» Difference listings
== Segment start ==

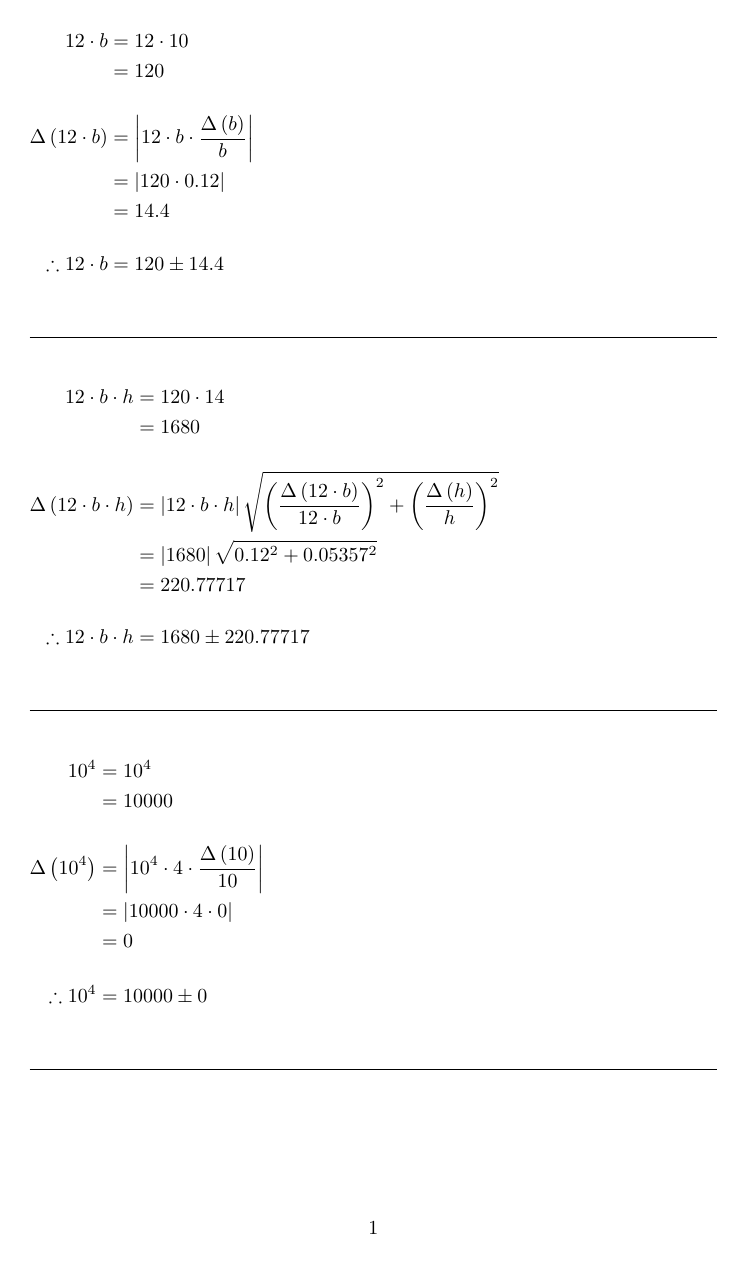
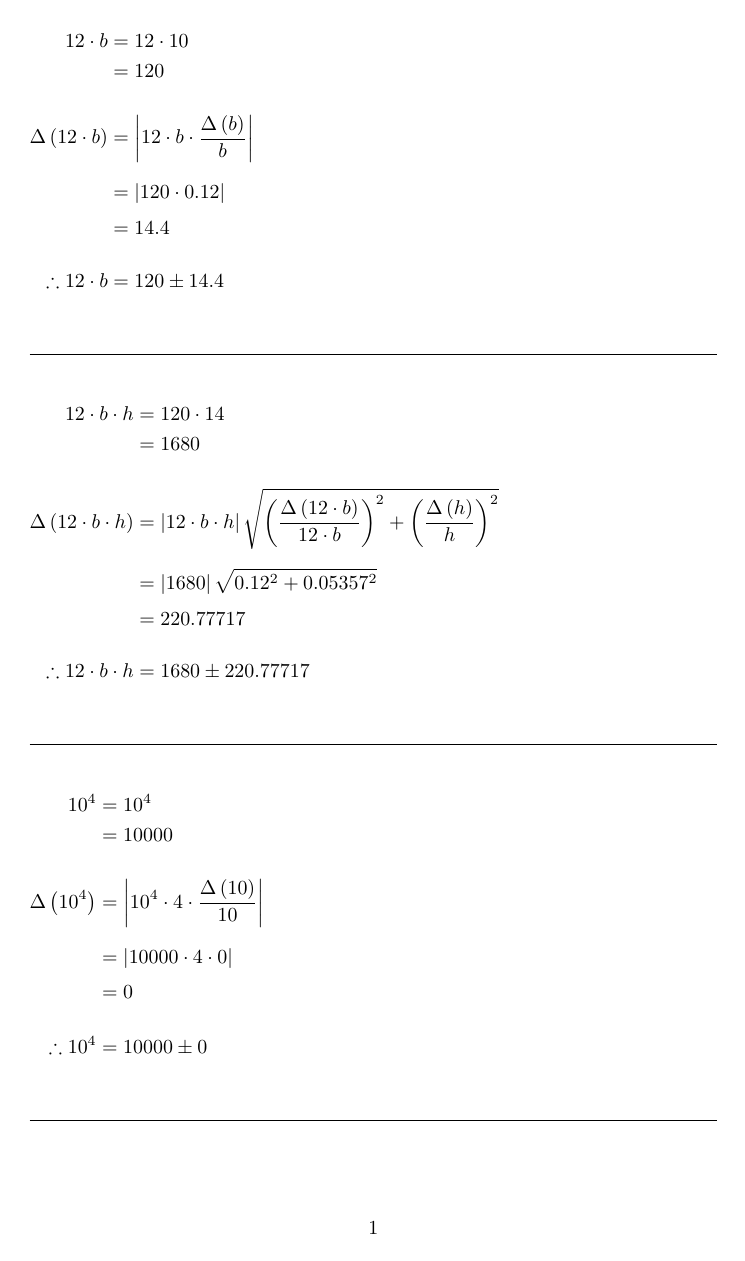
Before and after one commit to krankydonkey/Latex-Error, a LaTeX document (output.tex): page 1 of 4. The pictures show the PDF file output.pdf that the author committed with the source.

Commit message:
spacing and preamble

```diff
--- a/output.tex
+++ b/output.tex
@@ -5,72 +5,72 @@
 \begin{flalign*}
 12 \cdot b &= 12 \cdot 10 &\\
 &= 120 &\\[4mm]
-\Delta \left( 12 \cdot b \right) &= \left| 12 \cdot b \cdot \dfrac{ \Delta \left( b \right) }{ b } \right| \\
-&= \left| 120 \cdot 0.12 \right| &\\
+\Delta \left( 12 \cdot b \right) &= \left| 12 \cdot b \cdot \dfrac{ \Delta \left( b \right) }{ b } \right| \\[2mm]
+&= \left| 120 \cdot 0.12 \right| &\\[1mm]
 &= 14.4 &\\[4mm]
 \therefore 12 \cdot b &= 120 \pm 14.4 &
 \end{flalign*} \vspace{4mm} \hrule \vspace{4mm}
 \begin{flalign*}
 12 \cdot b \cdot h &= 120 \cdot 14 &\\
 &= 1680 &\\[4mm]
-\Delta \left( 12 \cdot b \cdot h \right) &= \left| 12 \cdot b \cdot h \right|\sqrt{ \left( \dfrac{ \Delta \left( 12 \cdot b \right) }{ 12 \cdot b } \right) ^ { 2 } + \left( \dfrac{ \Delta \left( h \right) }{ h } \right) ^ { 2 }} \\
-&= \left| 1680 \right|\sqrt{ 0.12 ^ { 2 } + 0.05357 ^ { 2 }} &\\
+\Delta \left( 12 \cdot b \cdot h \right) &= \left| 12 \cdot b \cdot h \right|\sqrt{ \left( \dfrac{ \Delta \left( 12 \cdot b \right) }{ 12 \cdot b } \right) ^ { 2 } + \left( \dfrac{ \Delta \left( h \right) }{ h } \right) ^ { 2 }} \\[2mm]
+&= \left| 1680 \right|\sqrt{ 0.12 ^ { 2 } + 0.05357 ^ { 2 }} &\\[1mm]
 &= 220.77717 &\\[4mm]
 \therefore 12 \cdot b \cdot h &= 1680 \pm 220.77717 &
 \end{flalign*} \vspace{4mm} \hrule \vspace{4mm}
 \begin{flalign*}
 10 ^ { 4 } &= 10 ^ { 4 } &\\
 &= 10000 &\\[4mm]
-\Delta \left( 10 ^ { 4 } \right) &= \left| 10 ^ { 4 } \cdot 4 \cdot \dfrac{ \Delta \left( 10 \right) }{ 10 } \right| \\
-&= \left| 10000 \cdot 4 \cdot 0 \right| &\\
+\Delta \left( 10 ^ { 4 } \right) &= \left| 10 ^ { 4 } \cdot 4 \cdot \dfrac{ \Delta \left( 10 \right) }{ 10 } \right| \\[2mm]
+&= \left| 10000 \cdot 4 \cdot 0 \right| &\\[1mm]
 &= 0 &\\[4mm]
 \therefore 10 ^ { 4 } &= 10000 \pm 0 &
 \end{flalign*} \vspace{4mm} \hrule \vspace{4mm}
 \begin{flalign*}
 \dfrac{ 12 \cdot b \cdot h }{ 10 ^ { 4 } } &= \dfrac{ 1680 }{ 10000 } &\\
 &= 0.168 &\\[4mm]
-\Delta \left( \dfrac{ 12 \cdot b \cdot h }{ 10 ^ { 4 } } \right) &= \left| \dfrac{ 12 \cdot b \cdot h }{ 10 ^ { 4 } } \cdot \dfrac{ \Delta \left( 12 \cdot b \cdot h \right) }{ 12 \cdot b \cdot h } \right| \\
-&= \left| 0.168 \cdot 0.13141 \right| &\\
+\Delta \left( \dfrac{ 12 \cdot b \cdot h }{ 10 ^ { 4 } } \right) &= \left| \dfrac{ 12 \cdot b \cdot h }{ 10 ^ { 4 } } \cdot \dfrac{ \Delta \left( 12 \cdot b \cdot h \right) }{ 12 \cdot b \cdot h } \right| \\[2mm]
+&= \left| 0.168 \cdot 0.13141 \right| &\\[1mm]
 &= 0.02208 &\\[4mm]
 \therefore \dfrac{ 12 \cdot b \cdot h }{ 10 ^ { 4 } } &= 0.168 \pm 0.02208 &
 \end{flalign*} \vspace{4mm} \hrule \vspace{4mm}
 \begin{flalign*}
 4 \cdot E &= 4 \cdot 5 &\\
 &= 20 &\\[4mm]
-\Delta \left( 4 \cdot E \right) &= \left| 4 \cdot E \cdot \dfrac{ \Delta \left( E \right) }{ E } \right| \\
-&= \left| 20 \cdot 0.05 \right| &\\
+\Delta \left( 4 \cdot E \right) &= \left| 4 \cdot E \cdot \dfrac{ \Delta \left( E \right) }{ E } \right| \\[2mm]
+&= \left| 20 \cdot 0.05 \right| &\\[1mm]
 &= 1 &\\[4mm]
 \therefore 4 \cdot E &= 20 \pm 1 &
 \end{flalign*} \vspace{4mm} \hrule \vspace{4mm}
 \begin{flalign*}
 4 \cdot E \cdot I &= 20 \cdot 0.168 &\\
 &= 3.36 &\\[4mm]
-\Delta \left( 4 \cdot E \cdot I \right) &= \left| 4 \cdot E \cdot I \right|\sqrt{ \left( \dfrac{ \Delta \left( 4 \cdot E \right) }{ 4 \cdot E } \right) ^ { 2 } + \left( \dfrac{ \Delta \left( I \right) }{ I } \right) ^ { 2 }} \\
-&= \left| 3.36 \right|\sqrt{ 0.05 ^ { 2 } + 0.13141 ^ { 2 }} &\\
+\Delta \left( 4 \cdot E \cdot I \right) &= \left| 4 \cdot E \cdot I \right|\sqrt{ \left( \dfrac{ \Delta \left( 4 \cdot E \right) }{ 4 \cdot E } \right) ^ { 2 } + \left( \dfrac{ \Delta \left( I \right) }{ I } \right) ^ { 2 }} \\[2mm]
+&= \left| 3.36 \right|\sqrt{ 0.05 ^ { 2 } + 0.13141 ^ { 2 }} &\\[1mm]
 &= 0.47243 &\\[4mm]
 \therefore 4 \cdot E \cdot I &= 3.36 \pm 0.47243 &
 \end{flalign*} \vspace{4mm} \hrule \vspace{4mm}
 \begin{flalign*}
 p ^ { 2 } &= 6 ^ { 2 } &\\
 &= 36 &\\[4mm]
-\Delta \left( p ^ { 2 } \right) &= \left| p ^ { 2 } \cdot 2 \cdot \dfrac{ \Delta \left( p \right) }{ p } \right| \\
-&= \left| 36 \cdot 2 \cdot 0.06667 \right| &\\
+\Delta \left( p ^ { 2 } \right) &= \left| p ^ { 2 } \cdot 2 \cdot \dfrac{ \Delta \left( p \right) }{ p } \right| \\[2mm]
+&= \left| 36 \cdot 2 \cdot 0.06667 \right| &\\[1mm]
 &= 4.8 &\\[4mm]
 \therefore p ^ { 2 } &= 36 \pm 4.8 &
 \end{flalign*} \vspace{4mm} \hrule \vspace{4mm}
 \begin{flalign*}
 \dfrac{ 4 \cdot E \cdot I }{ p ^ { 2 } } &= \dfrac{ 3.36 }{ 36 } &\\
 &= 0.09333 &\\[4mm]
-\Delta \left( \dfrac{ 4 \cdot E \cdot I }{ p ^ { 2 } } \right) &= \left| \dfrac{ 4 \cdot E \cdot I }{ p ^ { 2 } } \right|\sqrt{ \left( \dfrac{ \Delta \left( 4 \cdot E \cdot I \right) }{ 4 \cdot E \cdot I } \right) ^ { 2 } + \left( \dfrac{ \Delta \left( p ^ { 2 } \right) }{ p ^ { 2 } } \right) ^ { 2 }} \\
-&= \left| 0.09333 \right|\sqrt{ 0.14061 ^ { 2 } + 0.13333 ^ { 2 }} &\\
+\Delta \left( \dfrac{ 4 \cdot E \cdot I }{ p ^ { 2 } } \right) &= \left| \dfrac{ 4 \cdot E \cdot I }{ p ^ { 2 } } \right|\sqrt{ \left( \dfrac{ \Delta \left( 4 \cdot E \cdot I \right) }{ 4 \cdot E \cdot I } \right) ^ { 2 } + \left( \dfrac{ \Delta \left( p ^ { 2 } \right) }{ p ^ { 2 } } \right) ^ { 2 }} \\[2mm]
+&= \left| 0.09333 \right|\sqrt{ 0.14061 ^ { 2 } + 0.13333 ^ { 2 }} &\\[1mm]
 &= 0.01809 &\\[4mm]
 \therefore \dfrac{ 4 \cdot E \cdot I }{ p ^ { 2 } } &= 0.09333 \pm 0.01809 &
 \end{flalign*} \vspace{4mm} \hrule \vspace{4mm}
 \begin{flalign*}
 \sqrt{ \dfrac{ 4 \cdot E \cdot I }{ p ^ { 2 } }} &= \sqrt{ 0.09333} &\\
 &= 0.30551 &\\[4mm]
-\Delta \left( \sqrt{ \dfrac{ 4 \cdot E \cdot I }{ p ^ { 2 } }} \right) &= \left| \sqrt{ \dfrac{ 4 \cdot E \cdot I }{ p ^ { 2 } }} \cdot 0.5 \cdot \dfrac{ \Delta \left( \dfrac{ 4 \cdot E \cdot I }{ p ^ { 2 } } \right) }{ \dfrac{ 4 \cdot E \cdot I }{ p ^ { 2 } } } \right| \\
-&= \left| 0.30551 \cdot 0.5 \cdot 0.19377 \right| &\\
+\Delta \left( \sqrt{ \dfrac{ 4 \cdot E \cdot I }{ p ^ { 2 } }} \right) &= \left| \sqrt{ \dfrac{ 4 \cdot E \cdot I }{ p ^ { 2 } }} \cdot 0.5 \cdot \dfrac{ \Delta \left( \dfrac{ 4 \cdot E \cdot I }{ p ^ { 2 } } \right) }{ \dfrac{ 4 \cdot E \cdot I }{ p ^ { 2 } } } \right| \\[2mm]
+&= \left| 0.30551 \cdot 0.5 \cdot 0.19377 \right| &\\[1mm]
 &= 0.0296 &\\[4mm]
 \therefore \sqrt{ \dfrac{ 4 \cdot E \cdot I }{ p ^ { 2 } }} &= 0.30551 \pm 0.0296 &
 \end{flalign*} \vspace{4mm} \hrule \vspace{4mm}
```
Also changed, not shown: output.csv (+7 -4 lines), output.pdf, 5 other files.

== Segment end ==
== Segment start ==

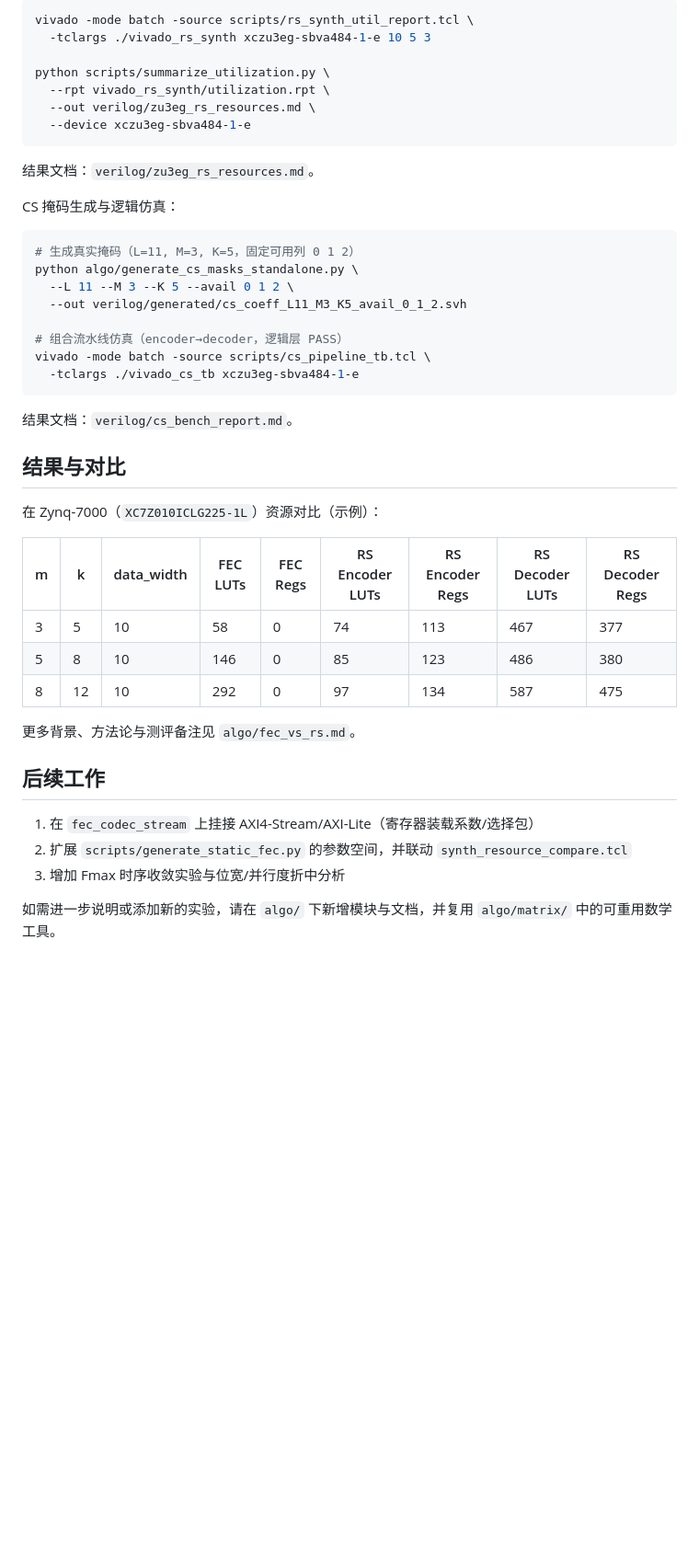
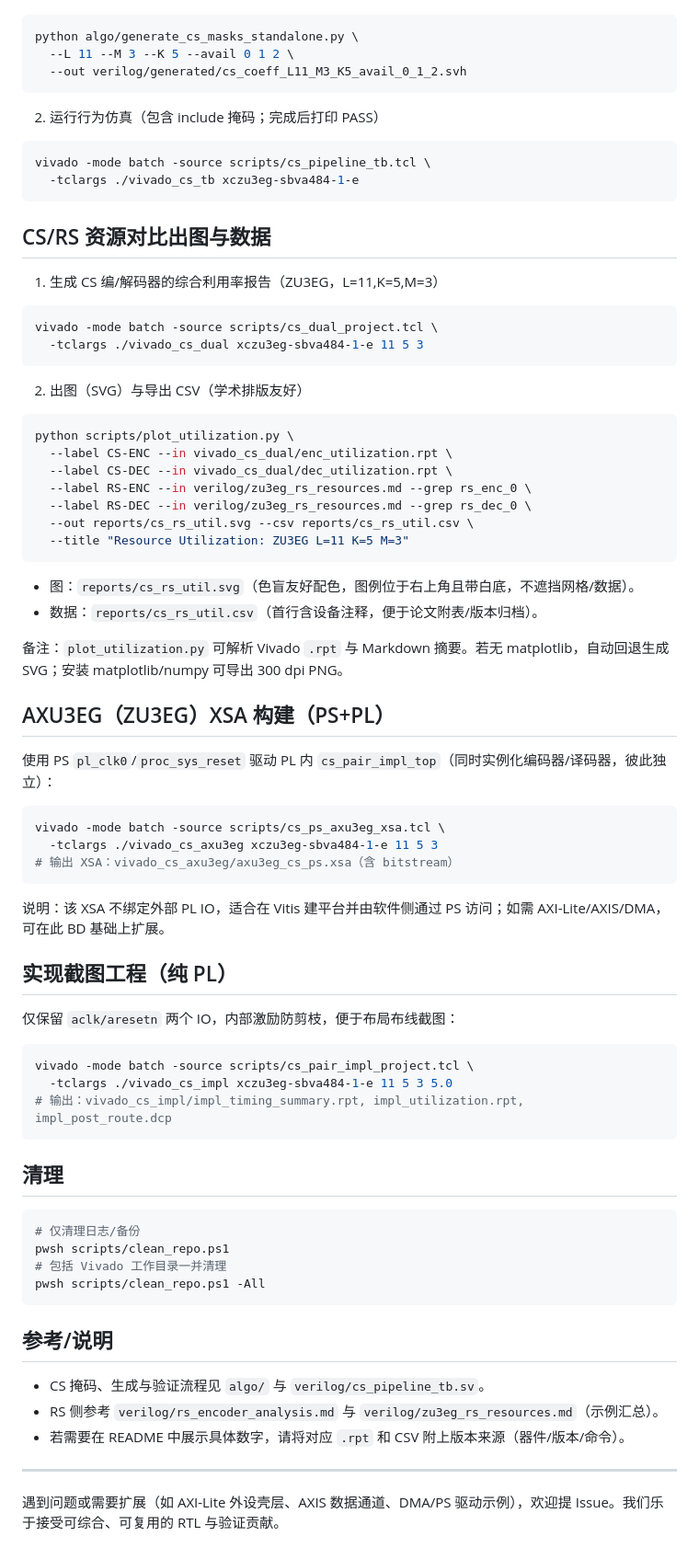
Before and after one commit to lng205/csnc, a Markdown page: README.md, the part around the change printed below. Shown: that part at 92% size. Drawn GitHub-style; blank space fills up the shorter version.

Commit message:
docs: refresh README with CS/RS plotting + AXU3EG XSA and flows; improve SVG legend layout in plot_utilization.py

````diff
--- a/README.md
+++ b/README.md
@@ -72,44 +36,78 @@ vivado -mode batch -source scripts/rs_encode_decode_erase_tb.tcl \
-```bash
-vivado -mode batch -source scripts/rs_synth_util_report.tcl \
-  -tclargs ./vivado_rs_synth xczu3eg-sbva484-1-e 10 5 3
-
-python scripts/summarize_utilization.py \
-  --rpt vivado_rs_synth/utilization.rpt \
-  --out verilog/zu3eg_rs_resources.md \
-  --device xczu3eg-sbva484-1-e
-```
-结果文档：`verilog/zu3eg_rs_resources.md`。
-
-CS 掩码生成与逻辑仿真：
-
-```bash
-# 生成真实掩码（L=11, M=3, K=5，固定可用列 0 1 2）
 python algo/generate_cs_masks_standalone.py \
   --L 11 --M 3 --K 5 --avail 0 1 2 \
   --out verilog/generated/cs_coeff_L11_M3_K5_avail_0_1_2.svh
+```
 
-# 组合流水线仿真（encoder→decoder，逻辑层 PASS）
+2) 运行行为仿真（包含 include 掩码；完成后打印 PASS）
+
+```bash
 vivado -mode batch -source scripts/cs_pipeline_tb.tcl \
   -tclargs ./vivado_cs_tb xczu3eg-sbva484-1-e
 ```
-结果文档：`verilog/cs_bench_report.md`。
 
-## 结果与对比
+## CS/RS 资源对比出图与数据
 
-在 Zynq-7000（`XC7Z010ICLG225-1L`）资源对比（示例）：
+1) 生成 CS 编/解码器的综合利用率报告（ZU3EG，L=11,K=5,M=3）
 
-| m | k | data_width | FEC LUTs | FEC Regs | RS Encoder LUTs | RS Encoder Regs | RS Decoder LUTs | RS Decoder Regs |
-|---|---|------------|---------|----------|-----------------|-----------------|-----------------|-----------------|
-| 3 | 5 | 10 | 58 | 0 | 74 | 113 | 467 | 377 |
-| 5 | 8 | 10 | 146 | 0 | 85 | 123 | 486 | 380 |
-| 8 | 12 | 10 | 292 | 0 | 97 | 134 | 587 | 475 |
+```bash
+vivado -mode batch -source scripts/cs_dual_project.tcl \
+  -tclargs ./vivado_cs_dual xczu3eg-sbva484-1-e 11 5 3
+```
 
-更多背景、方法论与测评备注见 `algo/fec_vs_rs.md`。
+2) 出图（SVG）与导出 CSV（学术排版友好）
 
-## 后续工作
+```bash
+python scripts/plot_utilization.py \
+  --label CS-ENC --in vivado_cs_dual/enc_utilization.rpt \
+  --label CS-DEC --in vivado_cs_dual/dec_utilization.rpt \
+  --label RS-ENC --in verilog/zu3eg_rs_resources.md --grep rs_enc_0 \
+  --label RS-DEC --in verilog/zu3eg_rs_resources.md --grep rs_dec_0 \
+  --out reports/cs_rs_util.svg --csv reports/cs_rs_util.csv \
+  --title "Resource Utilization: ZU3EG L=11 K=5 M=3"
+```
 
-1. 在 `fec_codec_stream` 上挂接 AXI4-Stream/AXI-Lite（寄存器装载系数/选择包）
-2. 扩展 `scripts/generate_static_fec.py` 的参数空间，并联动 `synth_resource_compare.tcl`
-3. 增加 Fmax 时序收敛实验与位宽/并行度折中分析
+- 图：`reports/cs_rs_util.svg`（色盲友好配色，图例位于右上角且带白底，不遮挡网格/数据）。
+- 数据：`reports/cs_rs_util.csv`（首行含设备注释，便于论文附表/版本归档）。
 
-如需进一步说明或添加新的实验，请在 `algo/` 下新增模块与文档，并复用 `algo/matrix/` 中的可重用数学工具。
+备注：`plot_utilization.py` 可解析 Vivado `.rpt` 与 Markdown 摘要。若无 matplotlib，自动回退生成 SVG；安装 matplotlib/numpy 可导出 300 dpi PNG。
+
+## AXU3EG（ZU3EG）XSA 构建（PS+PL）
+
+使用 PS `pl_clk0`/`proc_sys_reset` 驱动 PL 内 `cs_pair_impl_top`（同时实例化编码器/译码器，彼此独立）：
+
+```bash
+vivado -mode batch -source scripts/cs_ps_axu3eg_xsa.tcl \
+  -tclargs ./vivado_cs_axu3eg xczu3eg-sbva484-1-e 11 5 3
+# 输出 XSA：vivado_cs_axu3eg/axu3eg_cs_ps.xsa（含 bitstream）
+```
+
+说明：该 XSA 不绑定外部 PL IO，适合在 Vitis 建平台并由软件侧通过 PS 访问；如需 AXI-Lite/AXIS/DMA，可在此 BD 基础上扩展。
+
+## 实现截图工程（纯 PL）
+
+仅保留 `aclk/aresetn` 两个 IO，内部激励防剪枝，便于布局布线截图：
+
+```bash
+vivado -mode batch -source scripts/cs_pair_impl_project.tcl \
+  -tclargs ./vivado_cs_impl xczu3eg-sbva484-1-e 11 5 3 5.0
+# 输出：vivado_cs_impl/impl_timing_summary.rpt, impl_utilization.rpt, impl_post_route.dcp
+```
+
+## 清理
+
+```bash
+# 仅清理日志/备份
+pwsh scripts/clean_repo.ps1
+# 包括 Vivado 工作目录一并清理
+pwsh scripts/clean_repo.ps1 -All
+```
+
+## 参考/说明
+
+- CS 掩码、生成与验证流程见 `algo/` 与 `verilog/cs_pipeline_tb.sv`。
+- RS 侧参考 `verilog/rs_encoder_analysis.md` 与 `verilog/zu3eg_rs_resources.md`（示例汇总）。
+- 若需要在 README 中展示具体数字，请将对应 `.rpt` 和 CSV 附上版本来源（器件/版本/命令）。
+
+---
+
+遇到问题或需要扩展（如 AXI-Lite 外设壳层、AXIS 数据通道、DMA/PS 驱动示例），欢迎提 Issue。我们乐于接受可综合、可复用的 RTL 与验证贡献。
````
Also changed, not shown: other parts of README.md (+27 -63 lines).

== Segment end ==

» WHAT THIS TASK INVOLVES
Count of lines that include "结果文档" in the records above: write that value only.

» SOLVED PROBLEM
2